Introduction: Intraoperative neural monitoring of the recurrent laryngeal nerve has been widely used to avoid nerve injury during thyroidectomy. We discuss the results of the change in surgical strategy after unilateral signal loss surgeries using intermittent intraoperative neural monitoring in a high-volume referral centre.
Materials and methods: Details of consecutive patients who underwent thyroidectomy with intermittent intraoperative neural monitoring between January 2014 and December 2017 were prospectively recorded and retrospectively reviewed. Loss of signal was defined as recurrent laryngeal nerve amplitude level lower than 100 μV during surgery. The rate of loss of signal and change in surgical strategy during the operation were evaluated.
Results: Loss of signal was detected in 25 (5.4%) of 456 patients for whom intermittent intraoperative neural monitoring was performed. Four patients had anatomic nerve disruption and surgery was completed by an experienced endocrine surgeon making use of intraoperative neural monitoring with continuous vagal stimulation. Staged thyroidectomy was performed on 16 patients with unilateral loss of signal in whom the nerves were intact visually. Postoperative vocal cord paralysis was encountered in 18 of 21 (85.7%) patients with loss of signal, and 16 of 18 (88.8%) were improved during the follow-up period. Patients' voices were subjectively normal to the surgeon postoperatively in 9 of 21 (42.8%) patients who were found to have loss of signal with intact nerves.
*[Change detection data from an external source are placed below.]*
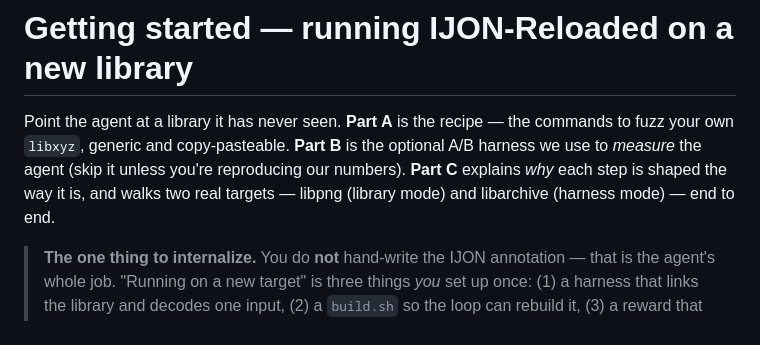
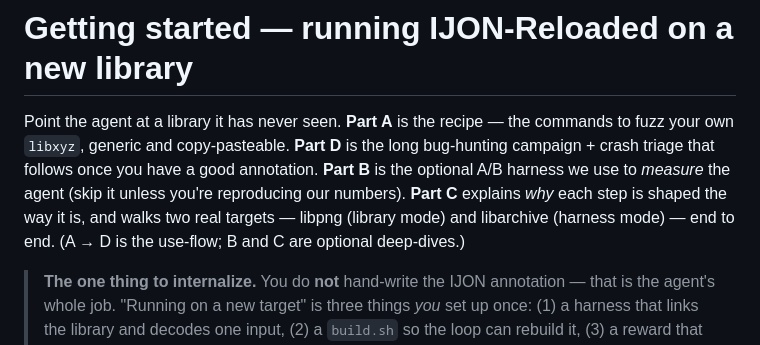
Before and after one commit to tosanjay/ijon-llm, a Markdown page: docs/getting_started.md, the part around the change. GitHub-like rendering.

Commit message:
docs: mention Part D in the getting_started intro (A->D use-flow, B/C optional)
Co-Authored-By: Claude Opus 4.8 (1M context) <noreply@anthropic.com>

```diff
--- a/docs/getting_started.md
+++ b/docs/getting_started.md
@@ -1,10 +1,12 @@
 # Getting started — running IJON-Reloaded on a new library
 
 Point the agent at a library it has never seen. **Part A** is the recipe — the
-commands to fuzz your own `libxyz`, generic and copy-pasteable. **Part B** is the
-optional A/B harness we use to *measure* the agent (skip it unless you're reproducing
-our numbers). **Part C** explains *why* each step is shaped the way it is, and walks
-two real targets — libpng (library mode) and libarchive (harness mode) — end to end.
+commands to fuzz your own `libxyz`, generic and copy-pasteable. **Part D** is the
+long bug-hunting campaign + crash triage that follows once you have a good annotation.
+**Part B** is the optional A/B harness we use to *measure* the agent (skip it unless
+you're reproducing our numbers). **Part C** explains *why* each step is shaped the way
+it is, and walks two real targets — libpng (library mode) and libarchive (harness
+mode) — end to end. (A → D is the use-flow; B and C are optional deep-dives.)
 
 > **The one thing to internalize.** You do **not** hand-write the IJON annotation —
 > that is the agent's whole job. "Running on a new target" is three things *you* set
```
Conclusions: Intraoperative neural monitoring can be used safely in thyroid surgery to avoid recurrent laryngeal nerve injury. It enables the surgeon to diagnose recurrent laryngeal nerve injury intraoperatively to estimate the postoperative nerve function and to modify the surgical strategy to avoid bilateral vocal cord paralysis.
Keywords: Intraoperative neuromonitoring; Recurrent laryngeal nerve; Thyroidectomy.